By Christian Engström
Published: July 7 2009 18:10 Last updated: July 7 2009 18:10
If you search for Elvis Presley in Wikipedia, you will find a lot of text and a few pictures that have been cleared for distribution. But you will find no music and no film clips, due to copyright restrictions. What we think of as our common cultural heritage is not “ours” at all.
On MySpace and YouTube, creative people post audio and video remixes for others to enjoy, until they are replaced by take-down notices handed out by big film and record companies. Technology opens up possibilities; copyright law shuts them down.
This was never the intent. Copyright was meant to encourage culture, not restrict it. This is reason enough for reform. But the current regime has even more damaging effects. In order to uphold copyright laws, governments are beginning to restrict our right to communicate with each other in private, without being monitored.
File-sharing occurs whenever one individual sends a file to another. The only way to even try to limit this process is to monitor all communication between ordinary people. Despite the crackdown on Napster, Kazaa and other peer-to-peer services over the past decade, the volume of file-sharing has grown exponentially. Even if the authorities closed down all other possibilities, people could still send copyrighted files as attachments to e-mails or through private networks. If people start doing that, should we give the government the right to monitor all mail and all encrypted networks?

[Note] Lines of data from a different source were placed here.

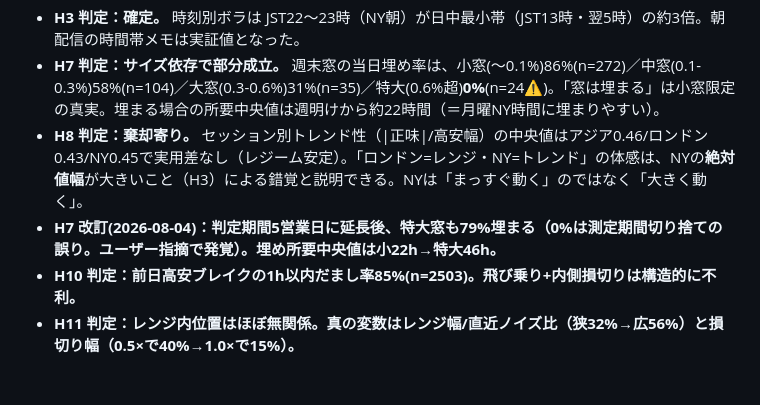
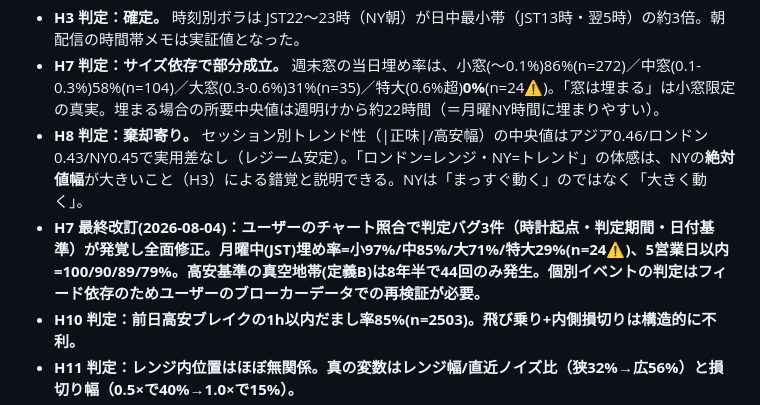
Before and after one commit to hsugiyama0613-commits/japancareer, a Markdown page: docs/xauusd_institutional_research.md, the part around the change. GitHub-like rendering; blank space fills up the shorter version.

Commit message:
H7最終改訂(月曜中JST基準の訂正値)を記録
Co-Authored-By: Claude Fable 5 <noreply@anthropic.com>
Claude-Session: https://claude.ai/code/session_01DtC55gJqBXRUnuHb2s1ZFu

```diff
--- a/docs/xauusd_institutional_research.md
+++ b/docs/xauusd_institutional_research.md
@@ -146,7 +146,7 @@ Python: `sodapy`（Socrata公式クライアント）でCOT直叩きが定石。
 - **H3 判定：確定。** 時刻別ボラは JST22〜23時（NY朝）が日中最小帯（JST13時・翌5時）の約3倍。朝配信の時間帯メモは実証値となった。
 - **H7 判定：サイズ依存で部分成立。** 週末窓の当日埋め率は、小窓(〜0.1%)86%(n=272)／中窓(0.1-0.3%)58%(n=104)／大窓(0.3-0.6%)31%(n=35)／特大(0.6%超)**0%**(n=24⚠️)。「窓は埋まる」は小窓限定の真実。埋まる場合の所要中央値は週明けから約22時間（＝月曜NY時間に埋まりやすい）。
 - **H8 判定：棄却寄り。** セッション別トレンド性（|正味|/高安幅）の中央値はアジア0.46/ロンドン0.43/NY0.45で実用差なし（レジーム安定）。「ロンドン=レンジ・NY=トレンド」の体感は、NYの**絶対値幅**が大きいこと（H3）による錯覚と説明できる。NYは「まっすぐ動く」のではなく「大きく動く」。
-- **H7 改訂(2026-08-04)：判定期間5営業日に延長後、特大窓も79%埋まる（0%は測定期間切り捨ての誤り。ユーザー指摘で発覚）。埋め所要中央値は小22h→特大46h。**
+- **H7 最終改訂(2026-08-04)：ユーザーのチャート照合で判定バグ3件（時計起点・判定期間・日付基準）が発覚し全面修正。月曜中(JST)埋め率=小97%/中85%/大71%/特大29%(n=24⚠️)、5営業日以内=100/90/89/79%。高安基準の真空地帯(定義B)は8年半で44回のみ発生。個別イベントの判定はフィード依存のためユーザーのブローカーデータでの再検証が必要。**
 - **H10 判定：前日高安ブレイクの1h以内だまし率85%(n=2503)。飛び乗り+内側損切りは構造的に不利。**
 - **H11 判定：レンジ内位置はほぼ無関係。真の変数はレンジ幅/直近ノイズ比（狭32%→広56%）と損切り幅（0.5×で40%→1.0×で15%）。**
 - **H12 判定：棄却。4H実体抜けの継続率48.9%はベースライン53.1%を下回る。**
```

Whenever there are ways of communicating in private, they will be used to share copyrighted material. If you want to stop people doing this, you must remove the right to communicate in private. There is no other option. Society has to make a choice.
The world is at a crossroads. The internet and new information technologies are so powerful that no matter what we do, society will change. But the direction has not been decided.
The technology could be used to create a Big Brother society beyond our nightmares, where governments and corporations monitor every detail of our lives. In the former East Germany, the government needed tens of thousands of employees to keep track of the citizens using typewriters, pencils and index cards. Today a computer can do the same thing a million times faster, at the push of a button. There are many politicians who want to push that button.
The same technology could instead be used to create a society that embraces spontaneity, collaboration and diversity. Where the citizens are no longer passive consumers being fed information and culture through one-way media, but are instead active participants collaborating on a journey into the future.
The internet it still in its infancy, but already we see fantastic things appearing as if by magic. Take Linux, the free computer operating system, or Wikipedia, the free encyclopedia. Witness the participatory culture of MySpace and YouTube, or the growth of the Pirate Bay, which makes the world’s culture easily available to anybody with an internet connection. But where technology opens up new possibilities, our intellectual property laws do their best to restrict them. Linux is held back by patents, the rest of the examples by copyright.
The public increasingly recognises the need for reform. That was why Piratpartiet – the Pirate party – won 7.1 per cent of the popular vote in Sweden in the European Union elections. This gave us a seat in the European parliament for the first time.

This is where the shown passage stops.